Your firm’s day-to-day operations may involve the usual mundane tasks: opening mail, checking the transcript of a recent deposition, and making sure the transcript has errata sheets attached to correct any errors. But if you regularly handle patent law cases, your day involves another task: sending the transcript back for another round of correction.
Court Reporters Are Required to Correct Patent Deposition Mistakes
While it is normally acceptable to include errata sheets with transcripts, the rules are slightly different for depositions taken for the United States Patent and Trademark Office. Court regulations dictate that if there are any typographical or spelling errors in a patent deposition transcript, it is the court reporter’s responsibility redo the transcript with the corrections, rather than add an addendum. The USPTO will not enter corrections for litigants, and errata lists are often disregarded, adding unnecessary wait times to cases.
Under USPTO Regulations, a Court Reporter in a Patent Deposition Is Responsible for:
- Correcting all typographical errors in the transcript (including errors of arrangement, indexing, and form) on the transcript itself
- Providing a copy of the corrected transcript to each party
- Collecting any corrections offered by other parties, if the transcript is not deemed an accurate record of what a witness actually said
- Making additional corrections to the final transcript, taking witness errors into account, as long as no material changes have been made to the text
- Serving a copy of the final transcript to each party prior to filing the certified transcript with the Trademark Trial and Appeal Board
Of course, a court reporter cannot make any corrections that alter a witness’ testimony, even if a witness requests such a change. Reporters have a duty to preserve the official record, and as such are not permitted to make material changes in the text after a deposition has been given.
What If Errors Are Discovered After the Transcript Has Been Filed?
Errors that are discovered after filing must still be corrected, adding a delay to the completion of the case. First, a witness must sign a list of corrections and an official request for leave to correct the errors, which is submitted to the USPTO as well as given to the rest of the parties. After the request is granted, the court reporter who took the deposition must file the corrected transcript with the Trademark Trial and Appeal Board.
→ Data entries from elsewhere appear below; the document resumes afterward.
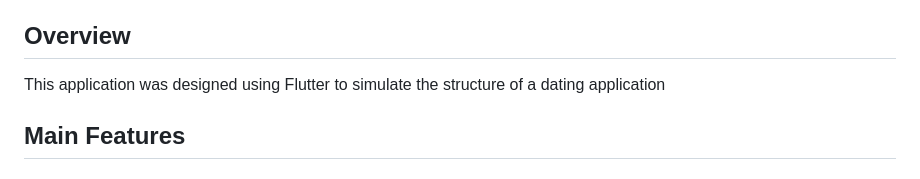
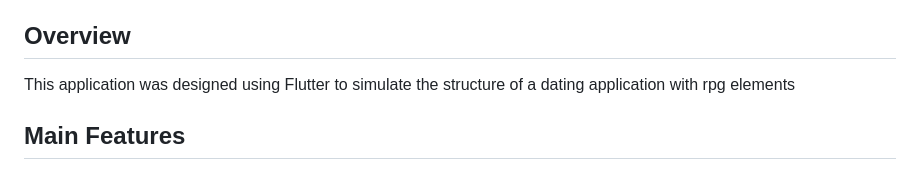
Before and after one commit to lucasmargui/flutter-project-tinder-rpg, a Markdown page: README.md, the part around the change. Rendered like a GitHub page.

```diff
--- a/README.md
+++ b/README.md
@@ -2,7 +2,7 @@
 <p align="center">🚀 Project to create an application structure using Flutter for future references</p>
 
 ## Overview
-This application was designed using Flutter to simulate the structure of a dating application
+This application was designed using Flutter to simulate the structure of a dating application with rpg elements
 
 
 
```
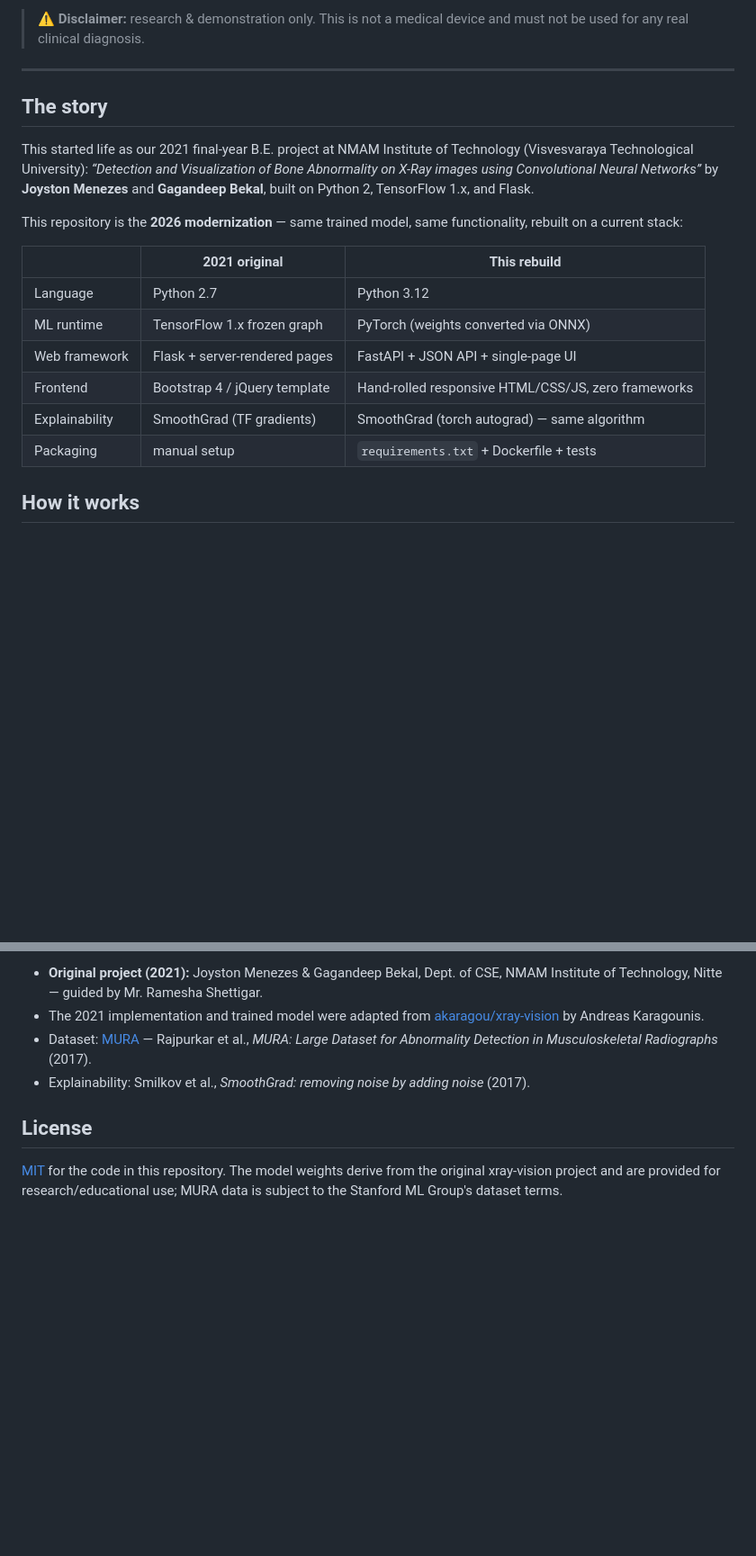
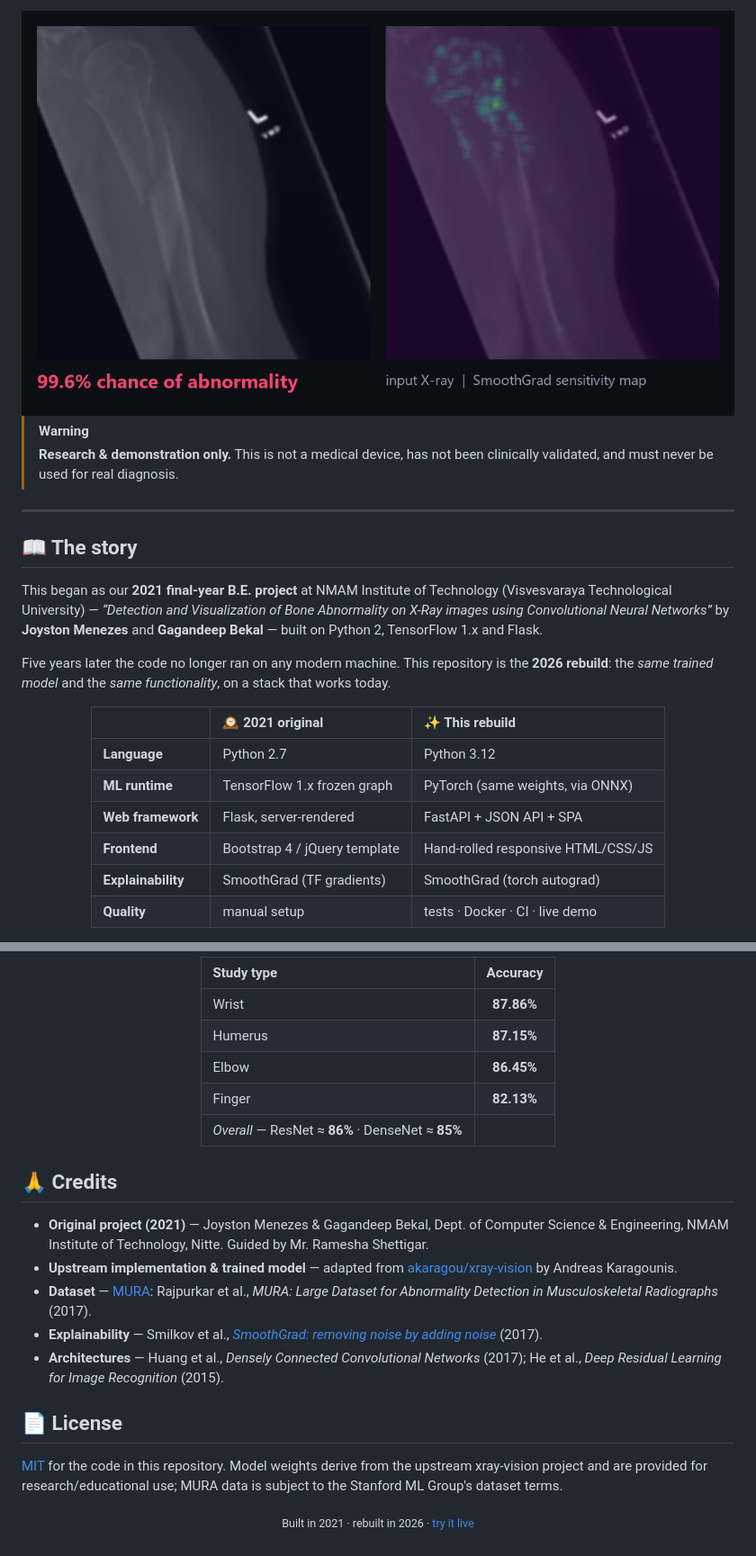
Before and after one commit to joystonmenezes/xray-vision, a Markdown page: README.md, 2 parts joined by grey strips. Shown at 90% size. Rendered like a GitHub page; blank space fills up the shorter version.

```diff
--- a/README.md
+++ b/README.md
@@ -14,27 +17,33 @@ uses an occlusion-based heatmap; the full app below computes true SmoothGrad.)
 
-> ⚠️ **Disclaimer:** research & demonstration only. This is not a medical device and must
-> not be used for any real clinical diagnosis.
+<img src="docs/screenshot-results.png" alt="X-Ray Vision analyzing a humerus study: 99.6% chance of abnormality, with a sensitivity map highlighting the affected region" width="820">
+
+</div>
+
+> [!WARNING]
+> **Research &amp; demonstration only.** This is not a medical device, has not been clinically
+> validated, and must never be used for real diagnosis.
 
 ---
 
-## The story
+## 📖 The story
 
-This started life as our 2021 final-year B.E. project at NMAM Institute of Technology
-(Visvesvaraya Technological University): *“Detection and Visualization of Bone Abnormality
+This began as our **2021 final-year B.E. project** at NMAM Institute of Technology
+(Visvesvaraya Technological University) — *“Detection and Visualization of Bone Abnormality
 on X-Ray images using Convolutional Neural Networks”* by **Joyston Menezes** and
-**Gagandeep Bekal**, built on Python 2, TensorFlow 1.x, and Flask.
+**Gagandeep Bekal** — built on Python 2, TensorFlow 1.x and Flask.
 
-This repository is the **2026 modernization** — same trained model, same functionality,
-rebuilt on a current stack:
+Five years later the code no longer ran on any modern machine. This repository is the
+**2026 rebuild**: the *same trained model* and the *same functionality*, on a stack that
+works today.
 
-| | 2021 original | This rebuild |
-|---|---|---|
-| Language | Python 2.7 | Python 3.12 |
-| ML runtime | TensorFlow 1.x frozen graph | PyTorch (weights converted via ONNX) |
-| Web framework | Flask + server-rendered pages | FastAPI + JSON API + single-page UI |
-| Frontend | Bootstrap 4 / jQuery template | Hand-rolled responsive HTML/CSS/JS, zero frameworks |
-| Explainability | SmoothGrad (TF gradients) | SmoothGrad (torch autograd) — same algorithm |
-| Packaging | manual setup | `requirements.txt` + Dockerfile + tests |
+<div align="center">
 
-## How it works
+| | 🕰️ 2021 original | ✨ This rebuild |
+|:---|:---|:---|
+| **Language** | Python 2.7 | Python 3.12 |
+| **ML runtime** | TensorFlow 1.x frozen graph | PyTorch (same weights, via ONNX) |
+| **Web framework** | Flask, server-rendered | FastAPI + JSON API + SPA |
+| **Frontend** | Bootstrap 4 / jQuery template | Hand-rolled responsive HTML/CSS/JS |
+| **Explainability** | SmoothGrad (TF gradients) | SmoothGrad (torch autograd) |
+| **Quality** | manual setup | tests · Docker · CI · live demo |
 
@@ -139,15 +182,36 @@ accuracy, with per-study-type performance of 86.45% (elbow), 82.13% (finger), 87
 
-- **Original project (2021):** Joyston Menezes & Gagandeep Bekal, Dept. of CSE,
-  NMAM Institute of Technology, Nitte — guided by Mr. Ramesha Shettigar.
-- The 2021 implementation and trained model were adapted from
+| Study type | Accuracy |
+|:---|:---:|
+| Wrist | **87.86%** |
+| Humerus | **87.15%** |
+| Elbow | **86.45%** |
+| Finger | **82.13%** |
+| *Overall* — ResNet ≈ **86%** · DenseNet ≈ **85%** | |
+
+</div>
+
+## 🙏 Credits
+
+- **Original project (2021)** — Joyston Menezes &amp; Gagandeep Bekal, Dept. of Computer
+  Science &amp; Engineering, NMAM Institute of Technology, Nitte. Guided by
+  Mr. Ramesha Shettigar.
+- **Upstream implementation &amp; trained model** — adapted from
   [akaragou/xray-vision](https://github.com/akaragou/xray-vision) by Andreas Karagounis.
-- Dataset: [MURA](https://stanfordmlgroup.github.io/competitions/mura/) — Rajpurkar et
-  al., *MURA: Large Dataset for Abnormality Detection in Musculoskeletal Radiographs*
-  (2017).
-- Explainability: Smilkov et al., *SmoothGrad: removing noise by adding noise* (2017).
+- **Dataset** — [MURA](https://stanfordmlgroup.github.io/competitions/mura/): Rajpurkar et al.,
+  *MURA: Large Dataset for Abnormality Detection in Musculoskeletal Radiographs* (2017).
+- **Explainability** — Smilkov et al.,
+  *[SmoothGrad: removing noise by adding noise](https://arxiv.org/abs/1706.03825)* (2017).
+- **Architectures** — Huang et al., *Densely Connected Convolutional Networks* (2017);
+  He et al., *Deep Residual Learning for Image Recognition* (2015).
 
-## License
+## 📄 License
 
-[MIT](LICENSE) for the code in this repository. The model weights derive from the
-original xray-vision project and are provided for research/educational use; MURA data
-is subject to the Stanford ML Group's dataset terms.
+[MIT](LICENSE) for the code in this repository. Model weights derive from the upstream
+xray-vision project and are provided for research/educational use; MURA data is subject to
+the Stanford ML Group's dataset terms.
+
+<div align="center">
+
+<sub>Built in 2021 · rebuilt in 2026 · <a href="https://joystonmenezes.github.io/xray-vision/">try it live</a></sub>
+
+</div>
```
Also changed, not shown: other parts of README.md (+87 -50 lines).
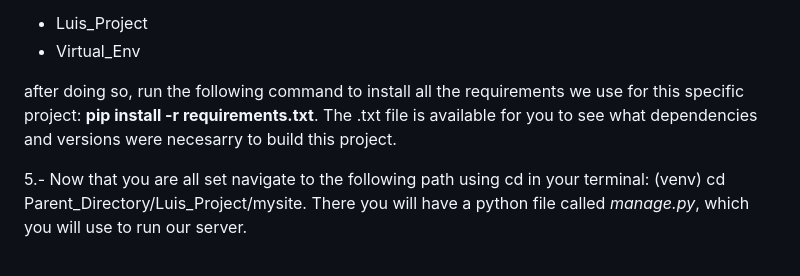
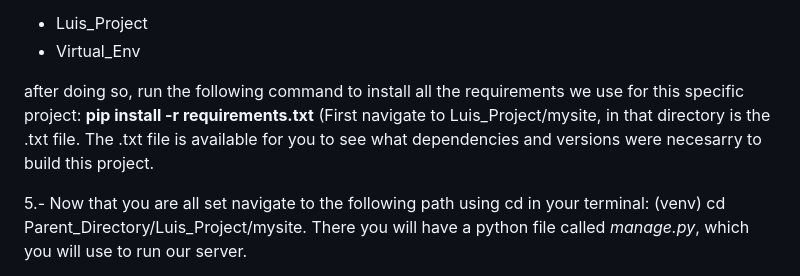
Before and after one commit to HenryTorres110/Jr_Data_Analyst_Ex, a Markdown page: README.md, the part around the change. Rendered like a GitHub page.

```diff
--- a/README.md
+++ b/README.md
@@ -25,7 +25,7 @@ Parent_Directory
 - Luis_Project
 - Virtual_Env
 
-after doing so, run the following command to install all the requirements we use for this specific project: **pip install -r requirements.txt**. The .txt file is available for you to see what dependencies and versions were necesarry to build this project.
+after doing so, run the following command to install all the requirements we use for this specific project: **pip install -r requirements.txt** (First navigate to Luis_Project/mysite, in that directory is the .txt file. The .txt file is available for you to see what dependencies and versions were necesarry to build this project.
 
 5.- Now that you are all set navigate to the following path using cd in your terminal: (venv) cd Parent_Directory/Luis_Project/mysite. There you will have a python file called *manage.py*, which you will use to run our server.
 
```
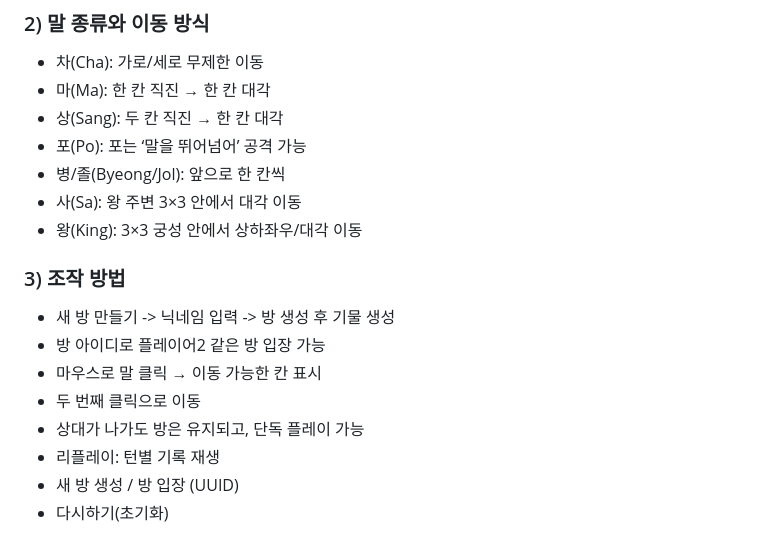
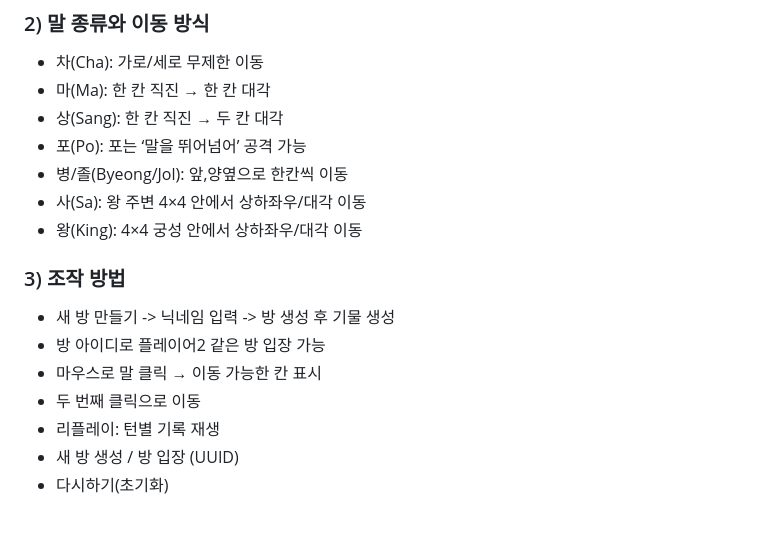
Before and after one commit to yunsuper/Jjanggi-Board-Game, a Markdown page: README.md, the part around the change. Drawn GitHub-style.

```diff
--- a/README.md
+++ b/README.md
@@ -30,11 +30,11 @@ Phaser 3로 게임 화면을 렌더링하고, Node.js + MariaDB가 게임 상태
 
 - 차(Cha): 가로/세로 무제한 이동
 - 마(Ma): 한 칸 직진 → 한 칸 대각
-- 상(Sang): 두 칸 직진 → 한 칸 대각
+- 상(Sang): 한 칸 직진 → 두 칸 대각
 - 포(Po): 포는 ‘말을 뛰어넘어’ 공격 가능
-- 병/졸(Byeong/Jol): 앞으로 한 칸씩
-- 사(Sa): 왕 주변 3×3 안에서 대각 이동
-- 왕(King): 3×3 궁성 안에서 상하좌우/대각 이동
+- 병/졸(Byeong/Jol): 앞,양옆으로 한칸씩 이동
+- 사(Sa): 왕 주변 4×4 안에서 상하좌우/대각 이동
+- 왕(King): 4×4 궁성 안에서 상하좌우/대각 이동
 
 ### 3) 조작 방법
 
@@ -42,7 +42,6 @@ Phaser 3로 게임 화면을 렌더링하고, Node.js + MariaDB가 게임 상태
 - 방 아이디로 플레이어2 같은 방 입장 가능
 - 마우스로 말 클릭 → 이동 가능한 칸 표시
 - 두 번째 클릭으로 이동
-- 상대가 나가도 방은 유지되고, 단독 플레이 가능
 - 리플레이: 턴별 기록 재생
 - 새 방 생성 / 방 입장 (UUID)
 - 다시하기(초기화)
```
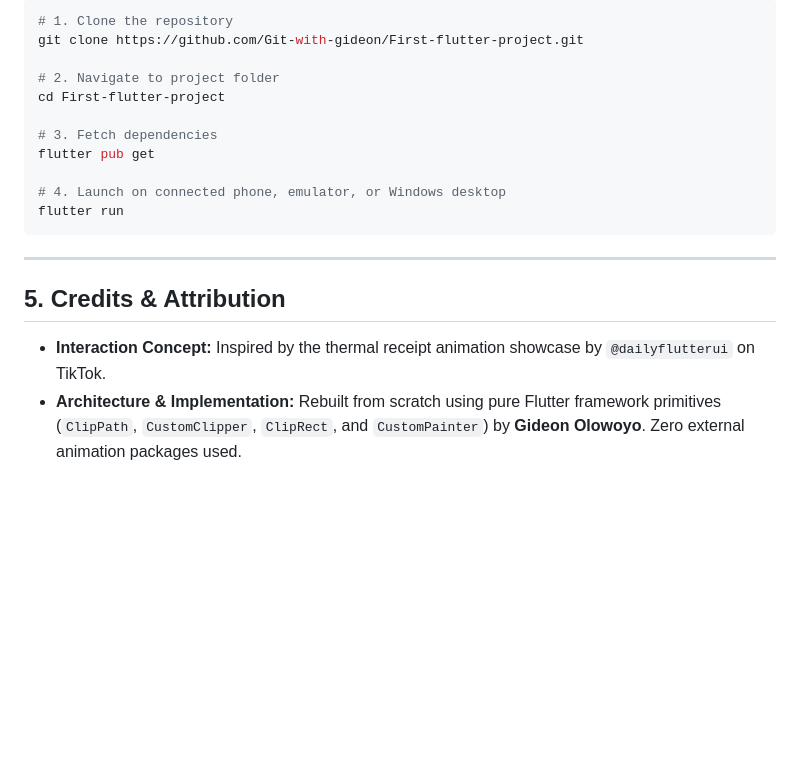
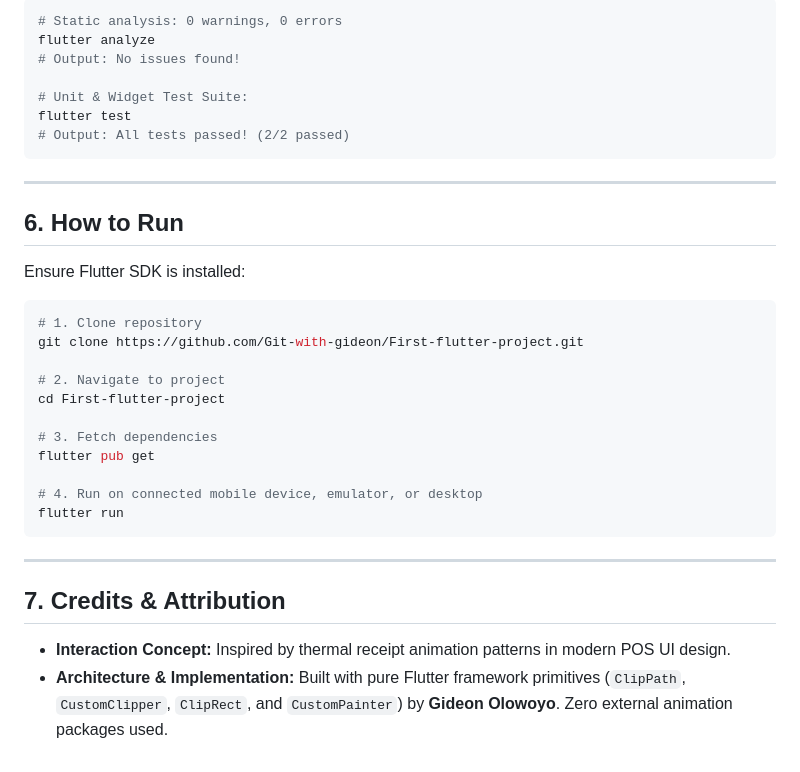
Before and after one commit to Git-with-gideon/First-flutter-project, a Markdown page: README.md, the part around one of its changes. Rendered like a GitHub page; blank space fills up the shorter version.

````diff
--- a/README.md
+++ b/README.md
@@ -65,21 +99,37 @@ Make sure Flutter is installed on your computer:
 
 ```bash
-# 1. Clone the repository
+# Static analysis: 0 warnings, 0 errors
+flutter analyze
+# Output: No issues found!
+
+# Unit & Widget Test Suite:
+flutter test
+# Output: All tests passed! (2/2 passed)
+```
+
+---
+
+## 6. How to Run
+
+Ensure Flutter SDK is installed:
+
+```bash
+# 1. Clone repository
 git clone https://github.com/Git-with-gideon/First-flutter-project.git
 
-# 2. Navigate to project folder
+# 2. Navigate to project
 cd First-flutter-project
 
 # 3. Fetch dependencies
 flutter pub get
 
-# 4. Launch on connected phone, emulator, or Windows desktop
+# 4. Run on connected mobile device, emulator, or desktop
 flutter run
 ```
 
 ---
 
-## 5. Credits & Attribution
+## 7. Credits & Attribution
 
-* **Interaction Concept:** Inspired by the thermal receipt animation showcase by `@dailyflutterui` on TikTok.
-* **Architecture & Implementation:** Rebuilt from scratch using pure Flutter framework primitives (`ClipPath`, `CustomClipper`, `ClipRect`, and `CustomPainter`) by **Gideon Olowoyo**. Zero external animation packages used.
+* **Interaction Concept:** Inspired by thermal receipt animation patterns in modern POS UI design.
+* **Architecture & Implementation:** Built with pure Flutter framework primitives (`ClipPath`, `CustomClipper`, `ClipRect`, and `CustomPainter`) by **Gideon Olowoyo**. Zero external animation packages used.
````
Also changed, not shown: other parts of README.md (+50 -16 lines), assets/screenshots/receipt_demo.png, 1 other file.
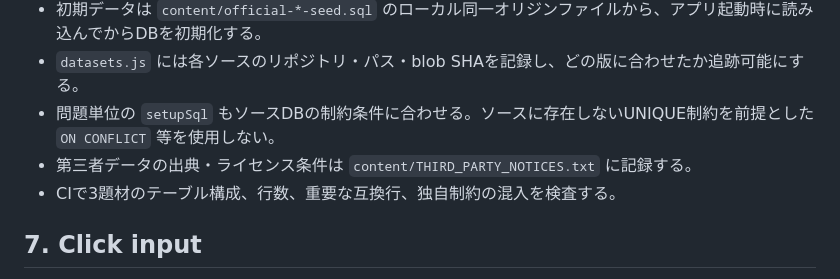
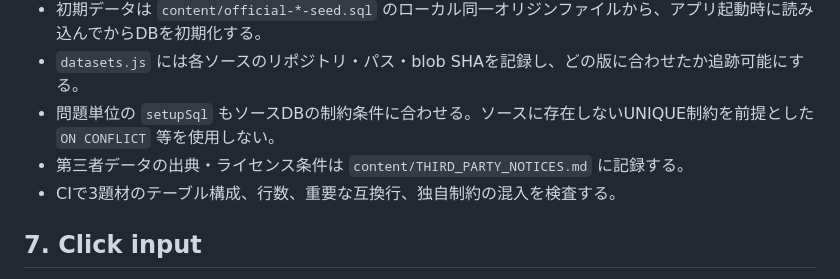
Before and after one commit to Shota-Zaki/dokoQL, a Markdown page: DESIGN.md, the part around the change. Rendered like a GitHub page.

Commit message:
Point dataset policy to notice file

```diff
--- a/DESIGN.md
+++ b/DESIGN.md
@@ -49,7 +49,7 @@
 - 初期データは `content/official-*-seed.sql` のローカル同一オリジンファイルから、アプリ起動時に読み込んでからDBを初期化する。
 - `datasets.js` には各ソースのリポジトリ・パス・blob SHAを記録し、どの版に合わせたか追跡可能にする。
 - 問題単位の `setupSql` もソースDBの制約条件に合わせる。ソースに存在しないUNIQUE制約を前提とした `ON CONFLICT` 等を使用しない。
-- 第三者データの出典・ライセンス条件は `content/THIRD_PARTY_NOTICES.txt` に記録する。
+- 第三者データの出典・ライセンス条件は `content/THIRD_PARTY_NOTICES.md` に記録する。
 - CIで3題材のテーブル構成、行数、重要な互換行、独自制約の混入を検査する。
 
 ## 7. Click input
```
At Casamo, our court reporters are aware of the technical and professional duties associated with government work. If you need a reporter for your next federal case, please visit our online scheduler to make a request.